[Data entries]
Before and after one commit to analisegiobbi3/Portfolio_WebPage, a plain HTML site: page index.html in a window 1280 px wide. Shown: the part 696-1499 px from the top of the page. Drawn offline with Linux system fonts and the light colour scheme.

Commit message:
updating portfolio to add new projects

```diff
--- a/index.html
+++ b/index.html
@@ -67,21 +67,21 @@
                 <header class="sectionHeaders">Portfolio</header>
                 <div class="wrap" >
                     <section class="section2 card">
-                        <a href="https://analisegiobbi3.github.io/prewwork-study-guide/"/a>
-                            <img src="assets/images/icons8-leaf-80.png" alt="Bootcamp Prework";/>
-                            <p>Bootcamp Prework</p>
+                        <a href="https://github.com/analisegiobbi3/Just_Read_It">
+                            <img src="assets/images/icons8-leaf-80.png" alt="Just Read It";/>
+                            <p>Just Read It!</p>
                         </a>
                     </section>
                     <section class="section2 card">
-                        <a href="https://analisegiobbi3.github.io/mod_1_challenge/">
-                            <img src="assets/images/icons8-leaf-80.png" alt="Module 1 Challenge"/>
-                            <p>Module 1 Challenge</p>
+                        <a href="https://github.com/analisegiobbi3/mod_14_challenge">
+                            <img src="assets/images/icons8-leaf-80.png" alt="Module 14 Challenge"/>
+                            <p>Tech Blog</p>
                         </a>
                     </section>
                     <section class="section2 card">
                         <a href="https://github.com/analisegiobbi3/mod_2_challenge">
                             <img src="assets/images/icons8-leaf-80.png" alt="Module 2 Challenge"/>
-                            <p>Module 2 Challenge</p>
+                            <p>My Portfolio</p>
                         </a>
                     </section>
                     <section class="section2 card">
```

- [Assigned task] In the records above, locate every line with the string "Prework" and copy it.

- [Answer to the problem]
-                            <img src="assets/images/icons8-leaf-80.png" alt="Bootcamp Prework";/>
-                            <p>Bootcamp Prework</p>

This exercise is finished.